As the Maker Movement starts to gain momentum, schools that are trying to find ways to foster the do-it-yourself environment can learn a few lessons from another nexus in the universe: public libraries.
Dale Dougherty, founding editor and publisher of Make Magazine — and the de factor leader of the Maker Movement — has a vision to create a network of libraries, museums, and schools with what he calls “makerspaces” that draw on common resources and experts in each community. Libraries and museums, he said, are easier places to incorporate makerspaces than schools, because they have more space flexibility and they’re trying to attract teens with their programs.
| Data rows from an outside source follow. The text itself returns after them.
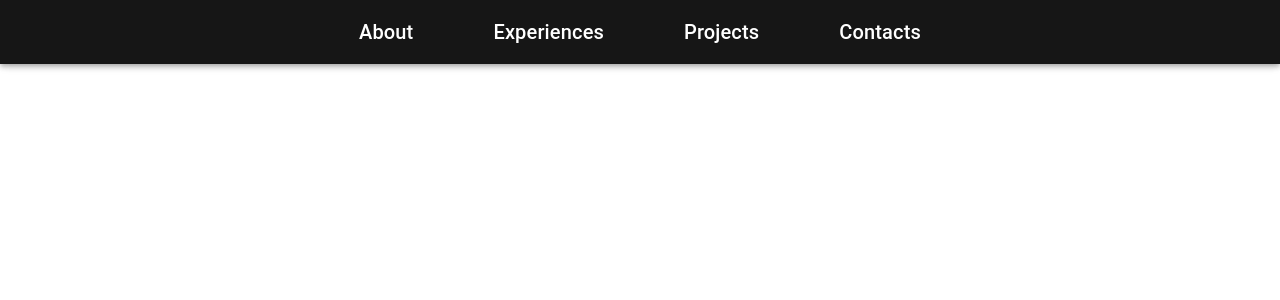
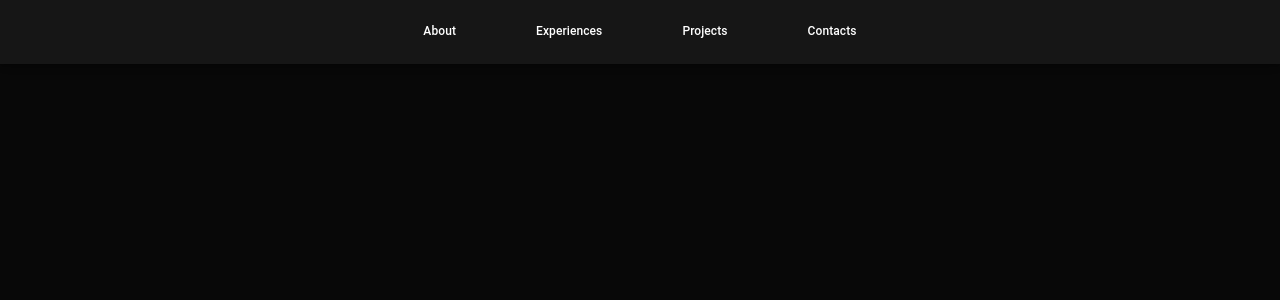
Before and after one commit to FaaizHaikal/my-portfolio, a React (Vite) app: page / in a window 1280 px wide. Shown: the top 300 px of the page. Built offline with nearby package versions, Linux system fonts and the light colour scheme.

Commit message:
refactor: remove mui

```diff
--- a/index.html
+++ b/index.html
@@ -8,6 +8,6 @@
   </head>
   <body>
     <div id="root"></div>
-    <script type="module" src="/src/main.tsx"></script>
+    <script type="module" src="/src/index.tsx"></script>
   </body>
 </html>
--- a/package.json
+++ b/package.json
@@ -11,10 +11,6 @@
     "deploy": "pnpm run build && gh-pages -d dist"
   },
   "dependencies": {
-    "@emotion/react": "^11.14.0",
-    "@emotion/styled": "^11.14.0",
-    "@mui/icons-material": "^6.3.0",
-    "@mui/material": "^6.3.0",
     "react": "^18.3.1",
     "react-dom": "^18.3.1"
   },
--- a/src/index.css
+++ b/src/index.css
@@ -1,5 +1,29 @@
-body {
+@import url('https://fonts.googleapis.com/css2?family=Poppins:wght@400;600&display=swap');
+
+* {
   margin: 0;
   padding: 0;
-  font-family: 'Roboto', sans-serif;
+  box-sizing: border-box;
+  text-decoration: none;
+  border: none;
+  outline: none;
+  scroll-behavior: smooth;
+  font-family: 'Poppins', sans-serif;
 }
+
+:root {
+  --primary: #080808;
+  --secondary: #111;
+  --text-color: #fff;
+  --accent: #0044ff;
+}
+
+html {
+  font-size: 60%;
+  overflow-x: hidden;
+}
+
+body {
+  background-color: var(--primary);
+  color: var(--text-color);
+}
--- /dev/null
+++ b/src/index.tsx
@@ -0,0 +1,10 @@
+import { StrictMode } from 'react';
+import { createRoot } from 'react-dom/client';
+import App from './App.tsx';
+import './index.css';
+
+createRoot(document.getElementById('root')!).render(
+  <StrictMode>
+    <App />
+  </StrictMode>
+);
```
Also changed, not shown: 1 other file (tests, documents, lock files or other folders).
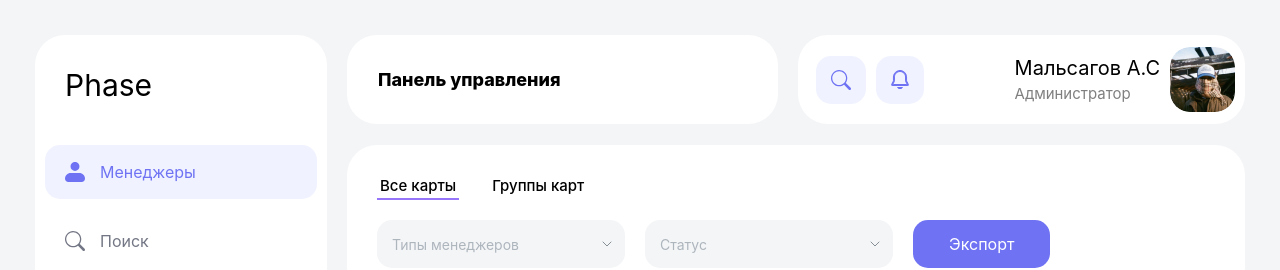
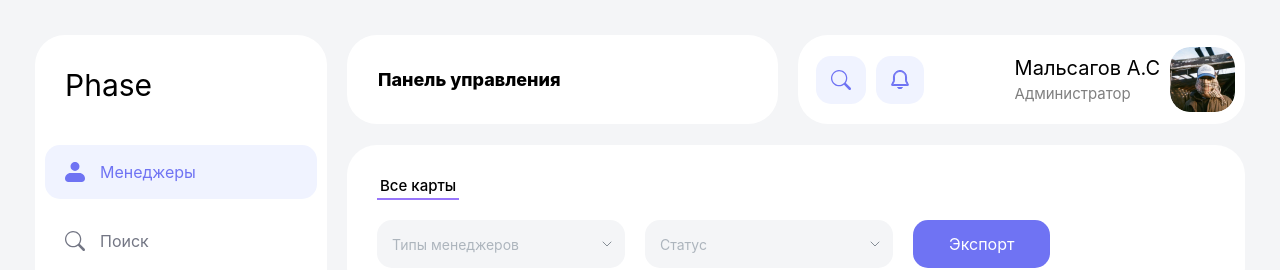
Before and after one commit to Bashkanitto/arbr-frontend, a React (Vite) app: page /managers in a window 1280 px wide. Shown: the top 270 px of the page. Built offline with nearby package versions, Linux system fonts and the light colour scheme.

Commit message:
remove group cart from tabs

```diff
--- a/src/components/pages/ManagersPage/ManagersPageTabs/ManagersPageTabs.tsx
+++ b/src/components/pages/ManagersPage/ManagersPageTabs/ManagersPageTabs.tsx
@@ -9,7 +9,6 @@ export const ManagersPageTabs = () => {
 			<Tabs className={styles['tab']} defaultValue='all'>
 				<Tabs.List>
 					<Tabs.Tab value='all'>Все карты</Tabs.Tab>
-					<Tabs.Tab value='groups'>Группы карт</Tabs.Tab>
 				</Tabs.List>
 				<Tabs.Panel className={styles['panel']} value='all'>
 					<Select
```
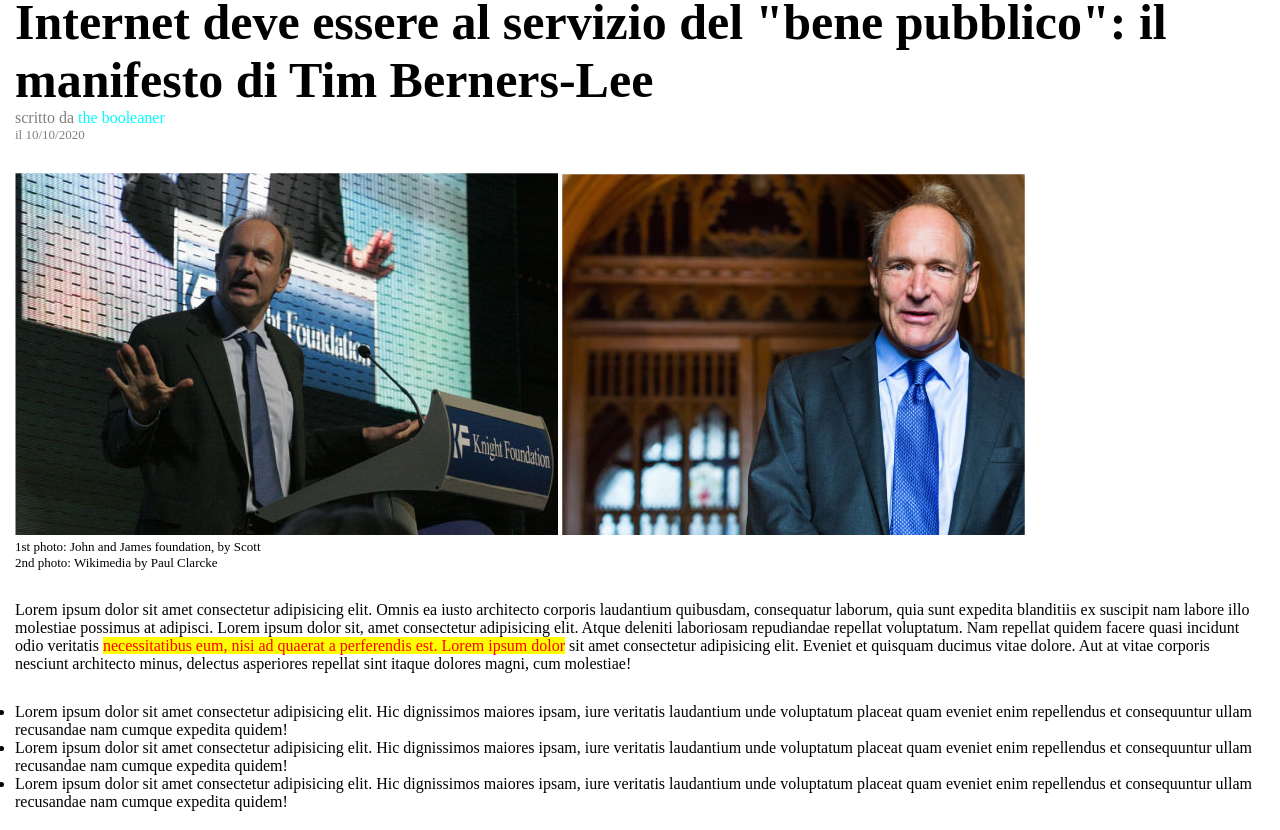
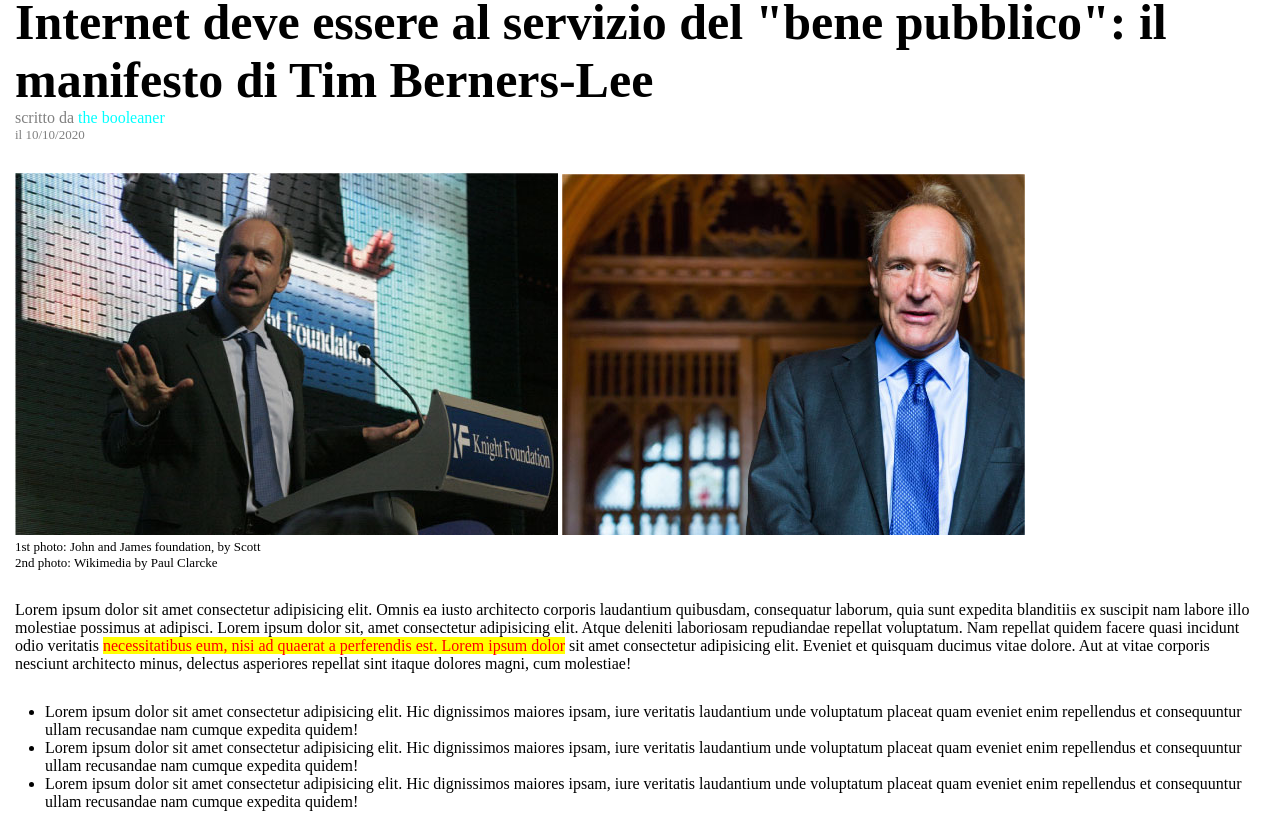
Before and after one commit to FabrizioMisseri/html-css-booleaner, a plain HTML site: page index.html in a window 1280 px wide. Shown: the part 122-952 px from the top of the page. Drawn offline with Linux system fonts and the light colour scheme.

Commit message:
correzione margine della lista

```diff
--- a/css/style.css
+++ b/css/style.css
@@ -49,6 +49,9 @@ main section{
     padding: 15px;
 }
 
+ul{
+    padding-left: 30px;
+}
 
 /* SEZIONE TITOLO*/
 .sezione_1 h1{
@@ -61,6 +64,7 @@ main section{
 .sezione_5 table{
     width: 100%;
 }
+
 
 .sezione_5 table th{
     color: white;
```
“Schools have already got the kids,” Dougherty noted wryly, at the recent American Library Association Midwinter Meeting in Seattle. One day during the conference, dubbed Maker Monday, focused on the Maker Movement, which emphasizes learning by engaging in tech-related projects. Two packed sessions, one standing room only, were filled with librarians clearly fascinated by the potential of attracting teens (and even parents) to Maker activities in libraries.
Schools can learn from libraries that participated in the inaugural Maker Camps last summer. The librarians speaking at ALA proffered seven lessons that apply beyond libraries to schools and other potential makerspaces.
1) KNOW YOUR SPACE.
“Why are you here?” That was one of the most common questions asked of the staff at the Make Magazine booth at the ALA. The answer: one of the hardest things for people interested in making is finding an appropriate physical space, and libraries actually have that space.
But not every space is alike, or even appropriate. Carla Avitabile of the Novato branch of the Marin County Free Library in California found some projects just aren’t suitable in certain activity rooms. For example, she said, they couldn’t do a glow-in-the-dark candy project because of the potential mess caused by boiling sugar directly above carpet.
Travis Good, the co-founder of the Maker City Census, said he visited 68 makerspaces to develop his criteria for readiness. At the top of list for libraries? “Tolerance for noise,” along with the Continue reading